**Input:**
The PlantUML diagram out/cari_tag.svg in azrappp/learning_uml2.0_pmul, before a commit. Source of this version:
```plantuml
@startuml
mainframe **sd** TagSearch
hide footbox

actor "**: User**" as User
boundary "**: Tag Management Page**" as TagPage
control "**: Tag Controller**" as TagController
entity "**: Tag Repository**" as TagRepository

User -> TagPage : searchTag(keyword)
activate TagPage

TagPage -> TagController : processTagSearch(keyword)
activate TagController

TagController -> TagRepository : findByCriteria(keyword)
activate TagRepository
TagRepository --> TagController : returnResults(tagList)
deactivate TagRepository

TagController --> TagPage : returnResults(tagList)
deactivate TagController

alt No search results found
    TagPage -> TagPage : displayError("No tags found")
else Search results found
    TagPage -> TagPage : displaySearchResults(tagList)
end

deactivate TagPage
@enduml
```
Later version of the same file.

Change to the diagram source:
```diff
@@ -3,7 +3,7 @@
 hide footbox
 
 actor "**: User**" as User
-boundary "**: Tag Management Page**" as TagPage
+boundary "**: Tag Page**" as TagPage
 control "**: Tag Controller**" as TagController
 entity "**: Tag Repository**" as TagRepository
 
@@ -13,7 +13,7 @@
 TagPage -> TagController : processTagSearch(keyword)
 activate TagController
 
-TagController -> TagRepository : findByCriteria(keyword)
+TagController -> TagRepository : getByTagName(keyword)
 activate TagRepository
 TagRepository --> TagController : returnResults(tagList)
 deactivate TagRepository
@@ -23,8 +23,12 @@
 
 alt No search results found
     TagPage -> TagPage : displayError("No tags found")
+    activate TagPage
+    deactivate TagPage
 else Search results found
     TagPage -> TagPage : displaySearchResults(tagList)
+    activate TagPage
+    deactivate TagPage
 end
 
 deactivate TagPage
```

**What you have to do:** From the first line to the last, give the data again exactly.

**Answer to the exercise:**
The PlantUML diagram out/cari_tag.svg in azrappp/learning_uml2.0_pmul, before a commit. Source of this version:
```plantuml
@startuml
mainframe **sd** TagSearch
hide footbox

actor "**: User**" as User
boundary "**: Tag Management Page**" as TagPage
control "**: Tag Controller**" as TagController
entity "**: Tag Repository**" as TagRepository

User -> TagPage : searchTag(keyword)
activate TagPage

TagPage -> TagController : processTagSearch(keyword)
activate TagController

TagController -> TagRepository : findByCriteria(keyword)
activate TagRepository
TagRepository --> TagController : returnResults(tagList)
deactivate TagRepository

TagController --> TagPage : returnResults(tagList)
deactivate TagController

alt No search results found
    TagPage -> TagPage : displayError("No tags found")
else Search results found
    TagPage -> TagPage : displaySearchResults(tagList)
end

deactivate TagPage
@enduml
```
Later version of the same file.

Change to the diagram source:
```diff
@@ -3,7 +3,7 @@
 hide footbox
 
 actor "**: User**" as User
-boundary "**: Tag Management Page**" as TagPage
+boundary "**: Tag Page**" as TagPage
 control "**: Tag Controller**" as TagController
 entity "**: Tag Repository**" as TagRepository
 
@@ -13,7 +13,7 @@
 TagPage -> TagController : processTagSearch(keyword)
 activate TagController
 
-TagController -> TagRepository : findByCriteria(keyword)
+TagController -> TagRepository : getByTagName(keyword)
 activate TagRepository
 TagRepository --> TagController : returnResults(tagList)
 deactivate TagRepository
@@ -23,8 +23,12 @@
 
 alt No search results found
     TagPage -> TagPage : displayError("No tags found")
+    activate TagPage
+    deactivate TagPage
 else Search results found
     TagPage -> TagPage : displaySearchResults(tagList)
+    activate TagPage
+    deactivate TagPage
 end
 
 deactivate TagPage
```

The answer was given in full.